March 23, 2023

By Matthew Dzbanek, Matthew Swerdlow, Eli Weisblum, Ryan Schwartz and Hagay Yuhjtman; Ariel Property Advisors

Fed Raises Rates Quarter Point; Bank Closures Influence Debate

The Federal Reserve unanimously voted to raise rates another quarter percentage point at its second meeting of the year, bringing the target range for the federal funds rate to between 4.75% and 5.00%. The central bank also reiterated its commitment to reduce inflation to 2%. In the last year, the Fed has hiked interest rates by 4.75% while at the same time significantly reducing the size of its balance sheet.


In his prepared remarks, Fed Chair Jerome Powell said that although economic indicators since the January meeting came in stronger than expected, interest rate discussions at the two-day meeting were influenced by the recent volatility in the banking sector, including the closing of Silicon Valley Bank and Signature Bank.

“We believe…that events in the banking system over the past two weeks are likely to result in tighter credit conditions for households and businesses, which would in turn affect economic outcomes,” he said. “It is too soon to determine the extent of these effects and therefore too soon to tell how monetary policy should respond. As a result, we no longer state that we anticipate that ongoing rate increases will be appropriate to quell inflation; instead, we now anticipate that some additional policy firming may be appropriate.”

Senior Director Matt Dzbanek said the recent bank closures have been top of mind for investors and that he and his team have been fielding calls from clients and reaching out to lenders.

“It’s understandable that clients have questions regarding the state of the lending market, but the majority of banks are still operating business as usual and are pursuing new opportunities,” Dzbanek said. “We are currently negotiating term sheets with a number of financial institutions that still want to put money on the street.”

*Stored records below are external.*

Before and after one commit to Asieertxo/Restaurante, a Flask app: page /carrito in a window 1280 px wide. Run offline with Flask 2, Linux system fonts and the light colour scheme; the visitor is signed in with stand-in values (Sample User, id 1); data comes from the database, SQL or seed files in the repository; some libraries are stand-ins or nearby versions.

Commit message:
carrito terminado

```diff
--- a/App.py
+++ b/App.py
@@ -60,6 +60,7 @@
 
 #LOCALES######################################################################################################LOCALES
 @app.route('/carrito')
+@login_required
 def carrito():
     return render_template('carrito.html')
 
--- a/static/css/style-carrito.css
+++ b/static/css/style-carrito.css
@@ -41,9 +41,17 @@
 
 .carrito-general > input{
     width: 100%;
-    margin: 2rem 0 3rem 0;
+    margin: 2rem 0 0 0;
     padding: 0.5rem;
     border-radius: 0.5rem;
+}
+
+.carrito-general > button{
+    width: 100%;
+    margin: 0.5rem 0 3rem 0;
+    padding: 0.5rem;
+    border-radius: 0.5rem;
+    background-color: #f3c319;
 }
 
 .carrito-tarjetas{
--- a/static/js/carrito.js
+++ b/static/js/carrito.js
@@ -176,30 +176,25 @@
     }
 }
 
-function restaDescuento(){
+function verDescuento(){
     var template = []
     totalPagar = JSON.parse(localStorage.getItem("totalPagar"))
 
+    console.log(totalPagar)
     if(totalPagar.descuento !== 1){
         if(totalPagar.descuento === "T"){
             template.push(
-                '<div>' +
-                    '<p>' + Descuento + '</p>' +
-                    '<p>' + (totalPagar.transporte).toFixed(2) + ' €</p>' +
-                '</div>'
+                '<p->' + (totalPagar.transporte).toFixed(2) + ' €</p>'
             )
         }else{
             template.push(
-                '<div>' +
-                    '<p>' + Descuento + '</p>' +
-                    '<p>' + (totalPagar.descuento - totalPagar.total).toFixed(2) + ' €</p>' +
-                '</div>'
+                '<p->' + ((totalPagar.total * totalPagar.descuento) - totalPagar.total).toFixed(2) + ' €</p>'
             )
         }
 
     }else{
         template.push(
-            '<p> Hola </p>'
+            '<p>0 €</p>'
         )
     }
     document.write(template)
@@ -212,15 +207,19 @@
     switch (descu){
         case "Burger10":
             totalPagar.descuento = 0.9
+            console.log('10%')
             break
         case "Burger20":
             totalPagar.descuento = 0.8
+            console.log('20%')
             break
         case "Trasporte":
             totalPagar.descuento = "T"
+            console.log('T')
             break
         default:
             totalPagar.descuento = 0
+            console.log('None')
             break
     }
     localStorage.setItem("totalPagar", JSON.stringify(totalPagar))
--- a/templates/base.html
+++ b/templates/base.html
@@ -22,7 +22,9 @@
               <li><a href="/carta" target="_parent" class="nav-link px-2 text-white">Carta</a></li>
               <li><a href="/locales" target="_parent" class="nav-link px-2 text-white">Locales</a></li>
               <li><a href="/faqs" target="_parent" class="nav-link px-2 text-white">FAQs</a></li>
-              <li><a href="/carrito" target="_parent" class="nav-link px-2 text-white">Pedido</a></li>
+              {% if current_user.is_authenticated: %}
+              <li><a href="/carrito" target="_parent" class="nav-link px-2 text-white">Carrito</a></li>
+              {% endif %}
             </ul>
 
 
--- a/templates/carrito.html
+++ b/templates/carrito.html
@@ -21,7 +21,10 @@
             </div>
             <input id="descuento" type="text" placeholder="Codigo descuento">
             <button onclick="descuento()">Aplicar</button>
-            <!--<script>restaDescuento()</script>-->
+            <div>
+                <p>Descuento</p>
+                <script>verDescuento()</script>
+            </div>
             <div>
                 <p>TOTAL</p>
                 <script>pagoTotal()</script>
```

Dzbanek said his pipeline is a healthy balance between both acquisition and refinance opportunities. In this climate he is advising clients to run a process and identify multiple lenders for each project to mitigate risk.

“When there is uncertainty in the market, it’s even more important for borrowers to be exposed to as many options and banking relationships as possible,” he said.

He noted that the problems in the banking sector aren’t the result of soured commercial real estate loans or questionable underwriting, but macro issues that are working their way through the economy. Most important, the federal government is guaranteeing that all depositors at the failed banks will have access to their money above the FDIC $250,000 insured maximum.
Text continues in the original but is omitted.